Diamondback moth populations can quickly develop insecticide resistance. If resistant populations develop, the number of chemical options to control them is reduced, leaving limited or expensive control options.

Resistance development

Some individual insects within a population can be naturally resistant to a particular, or multiple, insecticides. If the same insecticide is used regularly, those resistant individuals survive and go on to breed, possibly passing on the same resistance trait to their offspring. Continued use of that insecticide without adequate rotation can lead to a resistant population over time.

Resistant populations of diamondback moth already exist. Strains with moderate to high resistance to the synthetic pyrethroid permethrin have been found in Queensland, Victoria, New South Wales, Tasmania and Western Australia.

Some Australian populations have resistance to the group 6 insecticide, emamectin, and group 28 insecticides, chlorantraniliprole and flubendiamide.

In Thailand and the Philippines resistance has also developed to flubendiamide and chlorantraniliprole.

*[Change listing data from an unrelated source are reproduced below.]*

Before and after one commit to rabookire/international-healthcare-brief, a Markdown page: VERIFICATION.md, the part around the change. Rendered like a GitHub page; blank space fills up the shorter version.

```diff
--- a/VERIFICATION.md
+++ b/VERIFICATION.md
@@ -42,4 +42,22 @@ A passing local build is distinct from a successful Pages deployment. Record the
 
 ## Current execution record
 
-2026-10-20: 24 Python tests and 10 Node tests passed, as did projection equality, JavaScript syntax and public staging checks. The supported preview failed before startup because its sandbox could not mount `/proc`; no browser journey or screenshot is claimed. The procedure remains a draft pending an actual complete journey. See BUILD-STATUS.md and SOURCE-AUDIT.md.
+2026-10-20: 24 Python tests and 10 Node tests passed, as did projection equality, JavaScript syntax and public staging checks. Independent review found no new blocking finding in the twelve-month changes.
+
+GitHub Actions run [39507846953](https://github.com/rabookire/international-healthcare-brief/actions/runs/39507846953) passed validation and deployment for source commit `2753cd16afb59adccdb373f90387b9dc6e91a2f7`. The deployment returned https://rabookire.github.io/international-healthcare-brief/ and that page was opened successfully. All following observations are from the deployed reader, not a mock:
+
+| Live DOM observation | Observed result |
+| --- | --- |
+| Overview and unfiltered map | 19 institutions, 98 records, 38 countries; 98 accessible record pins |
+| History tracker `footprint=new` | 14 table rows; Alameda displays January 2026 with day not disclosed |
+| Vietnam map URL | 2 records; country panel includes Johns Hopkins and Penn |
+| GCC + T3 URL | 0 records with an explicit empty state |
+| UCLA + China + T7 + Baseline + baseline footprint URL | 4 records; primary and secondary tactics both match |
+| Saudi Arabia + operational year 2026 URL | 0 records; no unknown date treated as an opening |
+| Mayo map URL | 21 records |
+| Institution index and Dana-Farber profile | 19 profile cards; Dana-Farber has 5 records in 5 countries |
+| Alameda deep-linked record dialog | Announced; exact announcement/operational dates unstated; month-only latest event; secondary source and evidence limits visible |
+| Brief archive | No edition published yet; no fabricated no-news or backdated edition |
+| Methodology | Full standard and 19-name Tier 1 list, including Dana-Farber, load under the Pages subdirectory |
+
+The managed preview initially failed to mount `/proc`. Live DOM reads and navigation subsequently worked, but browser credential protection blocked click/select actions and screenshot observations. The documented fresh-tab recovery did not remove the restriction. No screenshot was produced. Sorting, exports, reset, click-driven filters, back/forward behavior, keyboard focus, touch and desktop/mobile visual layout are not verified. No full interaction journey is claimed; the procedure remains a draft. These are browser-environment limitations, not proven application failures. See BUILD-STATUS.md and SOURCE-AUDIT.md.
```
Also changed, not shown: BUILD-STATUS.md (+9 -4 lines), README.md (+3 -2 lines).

In a Horticulture Innovation Australia (HIA) project (VG08062) that identified resistant populations, the authors predicted “declining efficacy with a number of important synthetic insecticides” in the near future. For more information search the HIA website. Registered users can search the AUSVEG website.

Managing resistance

A number of practices can help manage the risk of diamondback moth developing insecticide resistance.

  • Always read and follow product labels, including recommended rates and limits on the number of applications.
  • Monitor crops regularly and only apply insecticide when the threshold for crop damage is reached and only to areas that need it.
  • Rotate insecticides with different modes of action. Do this by using insecticides from different chemical groups. Using chemicals from only one chemical group can lead to rapid development of resistance.
  • Encourage beneficial insects through the use soft option sprays such as Bacillus thuringiensis (Bt) that target only the pests not the beneficials.
  • Do not use tank mixes of insecticides.
  • Practise good crop hygiene. Plant clean seedlings and incorporate crop residue.
  • Time applications to the most susceptible life stage of the target pest. For diamondback moth this is the small larvae.
  • Ensure the spray rig is properly calibrated and achieving good coverage.

This information focuses on the diamondback moth specific two-window strategy for vegetable brassicas. The two-window strategy helps plan an appropriate insecticide rotation when devising a control program. It is not compulsory to follow this, however you should plan ahead and understand insecticide resistance management.

Contact information

Stewart Learmonth
+61 (0)8 9777 0167
Rachel Lancaster
+61 (0)8 9780 6210

Diamondback moth insecticide resistance management in vegetable brassicas

Authors

Stewart Learmonth
Rachel Lancaster